The status of women in North Carolina reveals both women’s progress over the last few decades and places where their advancement has slowed or stalled. A report from the Institute for Women’s Policy Research (IWPR), The Status of Women in North Carolina, shows that women are well-represented in the state’s elective executive positions and hold a higher proportion of state legislature seats than in 1996; have experienced a narrowing of the gender wage gap; and are much more likely now than 20 years ago to work in managerial or professional positions and to earn a bachelor’s degree or higher. In addition, women in North

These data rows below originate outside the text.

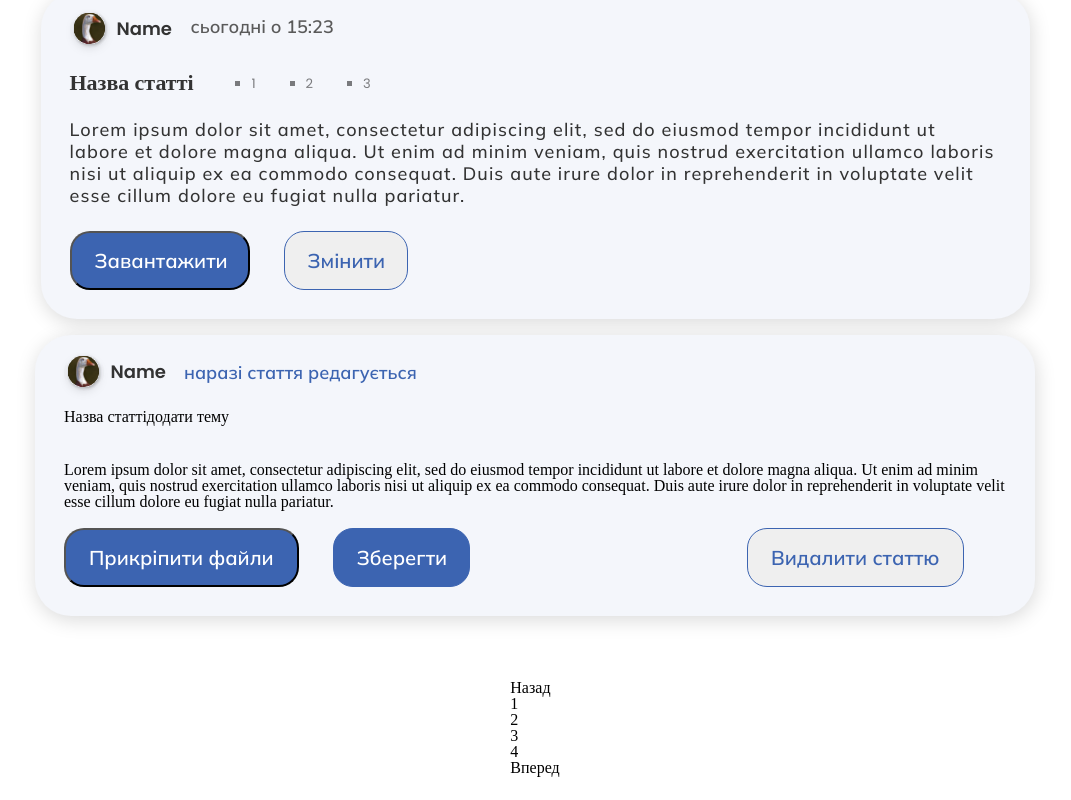
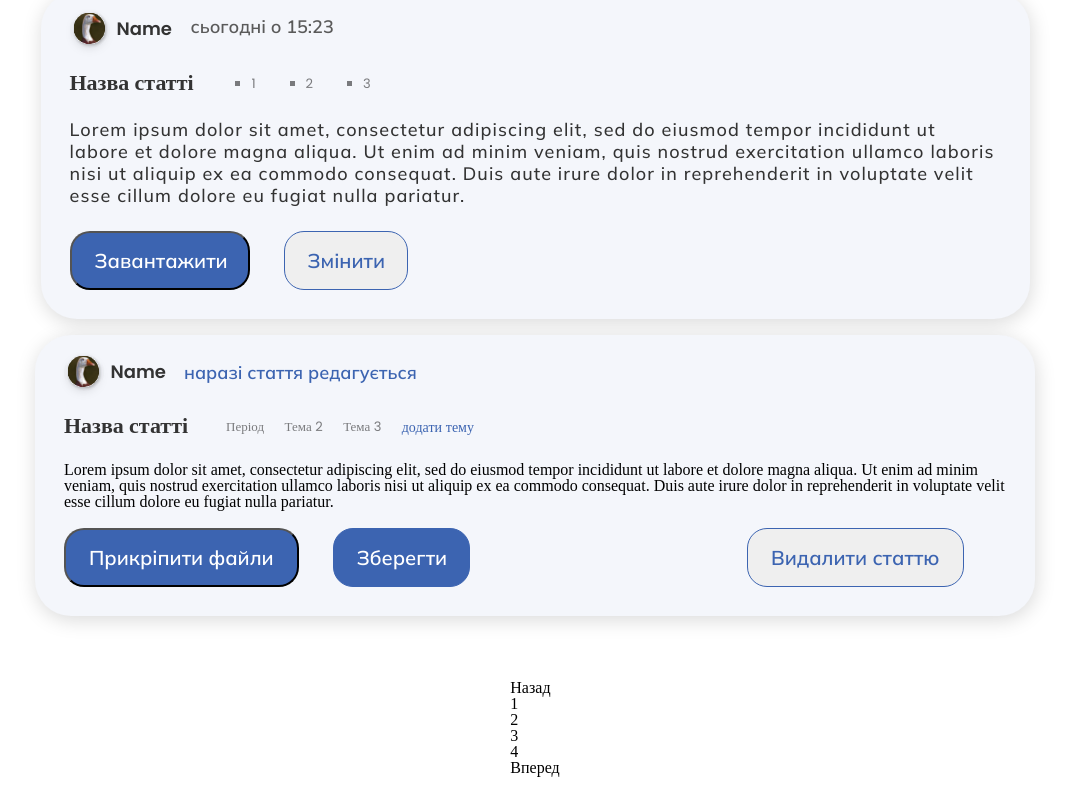
Before and after one commit to Ragnorosss/mediation, a React (Create React App) app: page / in a window 1280 px wide. Shown: the part 1553-2353 px from the top of the page, without its empty margins (105-1176 px from the left). Built offline with nearby package versions, Linux system fonts and the light colour scheme.

Commit message:
add block article items

```diff
--- a/src/section/Maininfo.jsx
+++ b/src/section/Maininfo.jsx
@@ -1,7 +1,71 @@
-import React from 'react'
+import React, { useState } from 'react'
 import Avatar from "../assets/avatar.svg"
 
 export default function MainInfo() {
+
+    /* для блока Період */
+    const [isOpen, setIsOpen] = useState(false);
+    const [selectedOption, setSelectedOption] = useState('');
+
+    const options = [
+        '90-ті',
+        '1998-2004',
+        '2004-2010',
+        '2010-2014',
+    ];
+
+    const handleToggle = () => {
+        setIsOpen(!isOpen);
+    };
+
+    const handleOptionSelect = (option) => {
+        setSelectedOption(option);
+        setIsOpen(false);
+    };
+    /* для блока Період */
+
+    /* для блока тема 3*/
+    const [openTemaThree, setOpenTemaThree] = useState(false);
+    const [showTemaThree, setShowTemaThree] = useState('');
+
+    const temaItemThree = [
+        'Тема 3',
+        'Тема 3',
+        'Тема 3',
+        'Тема 3',
+    ];
+
+    const showItemLi = () => {
+        setOpenTemaThree(!openTemaThree);
+    };
+
+    const handleTemaSelect = (temaThree) => {
+        setShowTemaThree(temaThree);
+        setOpenTemaThree(false);
+    };
+    /* для блока тема 3 */
+
+    /* для блока тема 2*/
+    const [openTemaTwo, setOpenTemaTwo] = useState(false);
+    const [showTemaTwo, setShowTemaTwo] = useState('');
+
+    const temaItemTwo = [
+        'Тема 2',
+        'Тема 2',
+        'Тема 2',
+        'Тема 2',
+    ];
+
+    const showItemTwoo = () => {
+        setOpenTemaTwo(!openTemaTwo);
+    };
+
+    const handleTemaTwo = (temaTwo) => {
+        setShowTemaTwo(temaTwo);
+        setOpenTemaTwo(false);
+    };
+    /* для блока тема 2 */
+
     return (
         <section className="main">
             <div className="wrapper">
@@ -96,15 +160,71 @@ export default function MainInfo() {
                             <p className='text-article-creat'>наразі стаття редагується</p>
                         </div>
                         <div className="title-article-aside">
-                            <p>Назва статті</p>
-                            <div className="item-subject">
-                                <p>додати тему</p>
+                            <p className='text-name-article'>Назва статті</p>
+                            <div className="item-subject-show">
+                                <div className="dropdown">
+                                    <div className="dropdown__selected" onClick={handleToggle}>
+                                        {selectedOption || 'Період'}
+                                    </div>
+                                    {isOpen && (
+                                        <ul className="dropdown__options">
+                                        {options.map((option, index) => (
+                                            <li
+                                            key={index}
+                                            className="dropdown__option"
+                                            onClick={() => handleTemaSelect(option)}
+                                            >
+                                            {option}
+                                            </li>
+                                        ))}
+                                        </ul>
+                                    )}
+                                </div>
+                                <div className="dropdown">
+                                    <div className="dropdown__selected" onClick={showItemTwoo}>
+                                        {showTemaTwo || 'Тема 2'}
+                                    </div>
+                                    {openTemaTwo && (
+                                        <ul className="dropdown__options">
+                                        {temaItemTwo.map((temaTwo, index) => (
+                                            <li
+                                            key={index}
+                                            className="dropdown__option"
+                                            onClick={() => handleTemaTwo(temaTwo)}
+                                            >
+                                            {temaTwo}
+                                            </li>
+                                        ))}
+                                        </ul>
+                                    )}
+                                </div>
+                                <div className="dropdown">
+                                    <div className="dropdown__selected" onClick={showItemLi}>
+                                        {showTemaThree || 'Тема 3'}
+                                    </div>
+                                    {openTemaThree && (
+                                        <ul className="dropdown__options">
+                                        {temaItemThree.map((temaThree, index) => (
+                                            <li
+                                            key={index}
+                                            className="dropdown__option"
+                                            onClick={() => handleOptionSelect(temaThree)}
+                                            >
+                                            {temaThree}
+                                            </li>
+                                        ))}
+                                        </ul>
+                                    )}
+                                </div>
+                                <p className='text-article-creat'>додати тему</p>
                             </div>
                         </div>
                         <div className="articl-block-info">
-                            Lorem ipsum dolor sit amet, consectetur adipiscing elit, sed do eiusmod tempor incididunt ut labore et dolore magna aliqua.
-                            Ut enim ad minim veniam, quis nostrud exercitation ullamco laboris nisi ut aliquip ex ea commodo consequat.
-                            Duis aute irure dolor in reprehenderit in voluptate velit esse cillum dolore eu fugiat nulla pariatur.
+                            <p className='text-articl-info text-info'>
+                                Lorem ipsum dolor sit amet, consectetur adipiscing elit, sed do eiusmod tempor incididunt ut labore et dolore magna aliqua.
+                                Ut enim ad minim veniam, quis nostrud exercitation ullamco laboris nisi ut aliquip ex ea commodo consequat.
+                                Duis aute irure dolor in reprehenderit in voluptate velit esse cillum dolore eu fugiat nulla pariatur.
+                            </p>
                         </div>
                         <div className="btn-block-created">
                             <div className="btn-block-start">
```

Carolina are the equal or main bread winner in close to four out of ten families with children. The teen pregnancy rate in the state has also declined dramatically in recent years, and North Carolina’s women are more likely to receive certain preventive health procedures, such as mammograms, than women in the nation overall.